19Plenary Question….3) The circuit shown in the diagram acts as a potential divider. The circuit is now modified by replacing R1 with a temperature sensor, whose resistance decreases as the temperature increases.Explain whether the reading on the voltmeter increases or decreases as the temperature increases from a low value. (3)In the circuit shown, the battery has negligible internal resistance.Basic CalcIf the emf of the battery = 9.0V, R1 = 120 and R2 = 60, calculate the current I flowing in the circuit. (3)Calculate the voltage reading on the voltmeter. (1)iSlice Explaining

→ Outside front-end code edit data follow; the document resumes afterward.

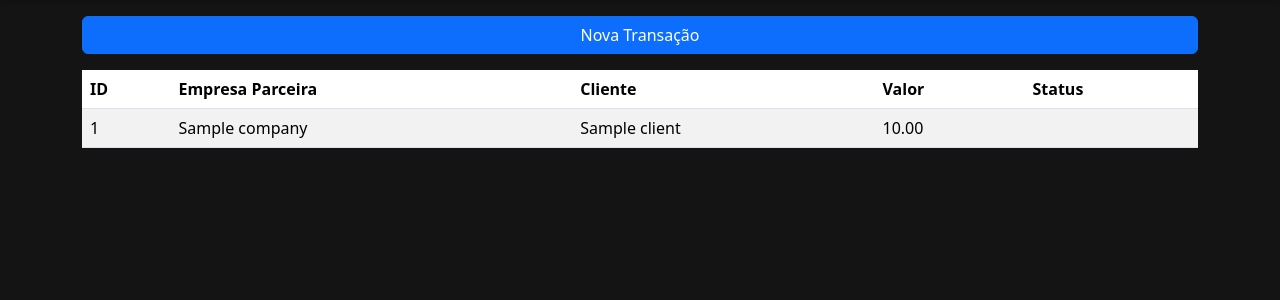
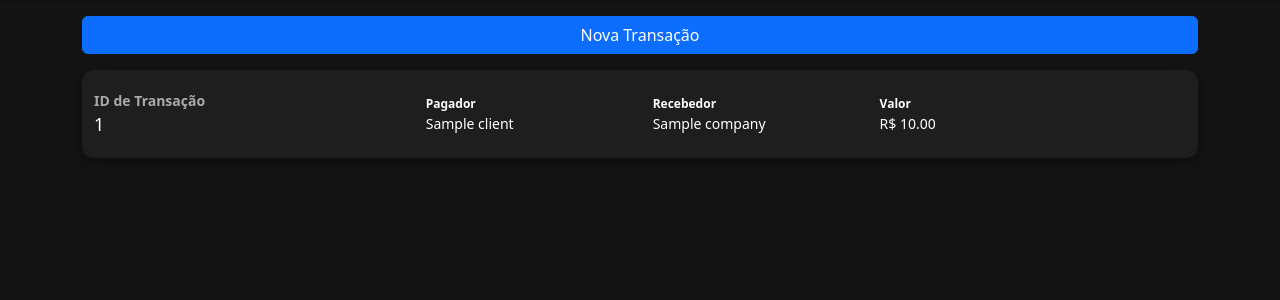
Before and after one commit to bertachini/laravel-pix, a Laravel app: page /transactions in a window 1280 px wide. Shown: the part 80-380 px from the top of the page. Run offline with Laravel 12, Linux system fonts and the light colour scheme; tables that the repository leaves empty hold one stand-in row (values such as "Sample post"); data that the repository does not hold is empty; parts of the project's set-up code (start-up, migrations or seed data) failed here and were passed over.

Commit message:
Update Visual e atualização de valores
+ Sistema de aprovação e reprovação de transações
+ Ajuste de valores em contas
+ Melhoria no visual da transação
+ Filtro por id  client ou compania
+ Ajuste de novas rotas

```diff
--- a/app/Http/Controllers/TransactionsController.php
+++ b/app/Http/Controllers/TransactionsController.php
@@ -25,22 +25,23 @@ class TransactionsController extends Controller
         ]);
     }
 
+
+
     public function saveTransiction(Request $req)
     {
         $uudiPennding = TransactionStatus::where('name', 'pending')->firstOrFail();
 
-        $transaction = new Transaction;
-        $transaction->date = now();
-        $transaction->partner_company_id = $req->partner_company_id;
-        $transaction->client_id = $req->client_id;
-        $transaction->amount = $req->amount;
-        $transaction->transaction_status_id = $uudiPennding->id;
-        $transaction->save();
 
-        return redirect(route('transactions.get'))->with('notify',[
-            'type' => 'success',
-            'message' => 'Transação criada com sucesso! com o ID: ' . $transaction->id
+        $transaction = Transaction::create([
+            'date' => now(),
+            'partner_company_id' => $req->partner_company_id,
+            'client_id' => $req->client_id,
+            'amount' => $req->amount,
+            'transaction_status_id' => $uudiPennding->id
         ]);
+
+
+        return redirect(route('transactions.get'))->with('success', 'Transação criada com sucesso!');
     }
 
     public function getTransiction()
@@ -52,6 +53,42 @@ class TransactionsController extends Controller
         ]);
     }
 
+    public function getTransictionById($id)
+    {
+        $transaction = Transaction::where('partner_company_id', $id)->orWhere('client_id', $id)->get();
+        return view('transactions.index', [
+            'transactions' => $transaction
+        ]);
+    }
+
+    public function approveTransiction($id)
+    {
+        $transaction = Transaction::findOrFail($id);
+        $recebedor = PartnerCompany::findOrFail($transaction->partner_company_id);
+        $pagador = Client::findOrFail($transaction->client_id);
+
+        if($pagador->balance < $transaction->amount){
+            return redirect(route('transactions.get'))->with('error', 'Saldo insuficiente para realizar a transação!');
+        }
+
+        $pagador->balance -= $transaction->amount;
+        $pagador->save();
+        $recebedor->balance += $transaction->amount;
+        $recebedor->save();
+        $transaction->transaction_status_id = TransactionStatus::where('name', 'approved')->first()->id;
+        $transaction->save();
+
+        return redirect(route('transactions.get'))->with('success', 'Transação aprovada com sucesso!');
+    }
+    public function rejectTransiction($id)
+    {
+        $transaction = Transaction::updateOrCreate(
+            ['id' => $id],
+            ['transaction_status_id' => TransactionStatus::where('name', 'rejected')->first()->id]
+        );
+
+        return redirect(route('transactions.get'))->with('success', 'Transação rejeitada com sucesso!');
+    }
 
 
 
--- a/app/Models/Transaction.php
+++ b/app/Models/Transaction.php
@@ -17,6 +17,15 @@ class Transaction extends Model
     public $incrementing = false;
     protected $keyType = 'string';
 
+    protected $fillable = [
+
+        'date',
+        'partner_company_id',
+        'client_id',
+        'amount',
+        'transaction_status_id'
+    ];
+
     function company()
     {
         return $this->belongsTo(PartnerCompany::class , 'partner_company_id');
--- a/public/css/style.css
+++ b/public/css/style.css
@@ -123,3 +123,111 @@ body {
     width: 150px;
     height: 150px;
 }
+
+/***/
+.transacao-card {
+    background-color: #1e1e1e;
+    border-radius: 12px;
+    padding: 20px 25px;
+    margin-bottom: 15px;
+    box-shadow: 0 4px 14px rgba(0, 0, 0, 0.4);
+    transition: 0.3s;
+    display: flex;
+    justify-content: space-between;
+    align-items: center;
+}
+
+.transacao-card:hover {
+    transform: scale(1.01);
+}
+
+.transacao-info {
+    width: 380px;
+}
+
+.transacao-info .label {
+    font-size: 14px;
+    color: #aaa;
+    font-weight: bold;
+}
+
+.transacao-info .valor {
+    font-size: 18px;
+    color: #fff;
+}
+
+.status {
+    padding: 6px 14px;
+    border-radius: 20px;
+    font-size: 13px;
+    font-weight: bold;
+}
+
+.card-secondary {
+    color: #fff !important;
+}
+.card-secondary .valor {
+    font-size: 14px;
+}
+.card-secondary .label {
+    font-size: 12px;
+    font-weight: bold;
+}
+
+.amount {
+    width: 140px;
+}
+.pagador {
+    width: 260px;
+}
+.recebedor {
+    width: 260px;
+}
+
+.card-status {
+    display: flex;
+    align-items: center;
+    justify-content: center;
+    width: 120px;
+}
+
+.transacao-acoes {
+    display: flex;
+    align-items: center;
+    gap: 10px;
+    width: 91px;
+}
+
+.btn-reprovar,
+.btn-aprovar {
+    color: white;
+    border: none;
+    padding: 10px 10px;
+    border-radius: 6px;
+    font-size: 18px;
+    cursor: pointer;
+}
+
+.status-pending {
+    background-color: orange;
+    color: #1e1e1e;
+}
+
+.status-approved {
+    background-color: #28a745;
+    color: #1e1e1e;
+}
+
+.status-rejected {
+    background-color: #dc3545;
+    color: #1e1e1e;
+}
+
+.btn-aprovar {
+    background-color: #28a745;
+}
+.btn-reprovar {
+    background-color: #dc3545;
+}
+
+/***/
--- a/resources/views/transactions/index.blade.php
+++ b/resources/views/transactions/index.blade.php
@@ -10,28 +10,41 @@
       <a href="{{ route('transactions.new') }}" class="btn btn-primary">Nova Transação</a>
     </div>
     <div class="row mt-3">
-      <table class="table table-striped table-hover">
-        <thead>
-          <tr>
-            <th scope="col">ID</th>
-            <th scope="col">Empresa Parceira</th>
-            <th scope="col">Cliente</th>
-            <th scope="col">Valor</th>
-            <th scope="col">Status</th>
-          </tr>
-        </thead>
-        <tbody>
-          @foreach ($transactions as $transaction)
-          <tr>
-            <td>{{ $transaction->id }}</td>
-            <td>{{ $transaction->company->company_name }}</td>
-            <td>{{ $transaction->client->name }}</td>
-            <td>{{ $transaction->amount }}</td>
-            <td>{{ $transaction->transactionStatus->name }}</td>
-          </tr>
-          @endforeach
-        </tbody>
-      </table>
+      @foreach ($transactions as $transaction)
+        <div class="transacao-card">
+          <div class="transacao-info">
+              <span class="label">ID de Transação</span><br />
+              <span class="valor">{{$transaction->id}}</span>
+          </div>
+          <div class="card-secondary pagador">
+              <span class="label">Pagador</span><br />
+              <span class="valor">{{ $transaction->client->name }}</span>
+          </div>
+          <div class="card-secondary recebedor">
+              <span class="label">Recebedor</span><br />
+              <span class="valor">{{ $transaction->company->company_name }}</span>
+          </div>
+          <div class="card-secondary amount">
+              <span class="label">Valor</span><br />
+              <span class="valor">R$ {{ $transaction->amount }}</span>
+          </div>
+          <div class="card-status">
+              @if ($transaction->transactionStatus->name == 'pending')
+              <span class="status status-pending">Pendente</span>
+              @elseif ($transaction->transactionStatus->name == 'approved')
+              <span class="status status-approved">Aprovada</span>
+              @elseif ($transaction->transactionStatus->name == 'rejected')
+              <span class="status status-rejected">Rejeitada</span>
+              @endif
+          </div>
+          <div class="transacao-acoes">
+              @if ($transaction->transactionStatus->name == 'pending')
+              <a class="btn-aprovar fa-solid fa-file-circle-check" href="{{ route('transactions.approve', $transaction->id) }}"></a>
+              <a class="btn-reprovar fa-solid fa-file-circle-xmark" href="{{ route('transactions.reject', $transaction->id) }}"></a>
+              @endif
+          </div>
+        </div>
+      @endforeach
     </div>
   </div>
 
--- a/routes/web.php
+++ b/routes/web.php
@@ -32,6 +32,9 @@ Route::controller(TransactionsController::class)->group(function () {
     Route::get('/transactions/new', 'newTransiction')->name('transactions.new');
     Route::post('/transactions/new', 'saveTransiction')->name('transactions.save');
     Route::get('/transactions', 'getTransiction')->name('transactions.get');
+    Route::get('/transactions/{id}', 'getTransictionById')->name('transactions.getById');
+    Route::get('/transactions/approve/{id}', 'approveTransiction')->name('transactions.approve');
+    Route::get('/transactions/reject/{id}', 'rejectTransiction')->name('transactions.reject');
 });
 
 Route::controller(CompanyController::class)->group(function () {
```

25ConnectionConnect your learning to the content of the lessonShare the process by which the learning will actually take placeExplore the outcomes of the learning, emphasising why this will be beneficial for the learnerDemonstrationUse formative feedback – Assessment for LearningVary the groupings within the classroom for the purpose of learning – individual; pair; group/team; friendship; teacher selected; single sex; mixed sexOffer different ways for the students to demonstrate their understandingAllow the students to “show off” their learningConsolidationStructure active reflection on the lesson content and the process of learningSeek transfer between “subjects”Review the learning from this lesson and preview the learning for the nextPromote ways in which the students will rememberA “news broadcast” approach to learningActivationConstruct problem-solving challenges for the studentsUse a multi-sensory approach – VAKPromote a language of learning to enable the students to talk about their progress or obstacles to itLearning as an active process, so the students aren’t passive receptors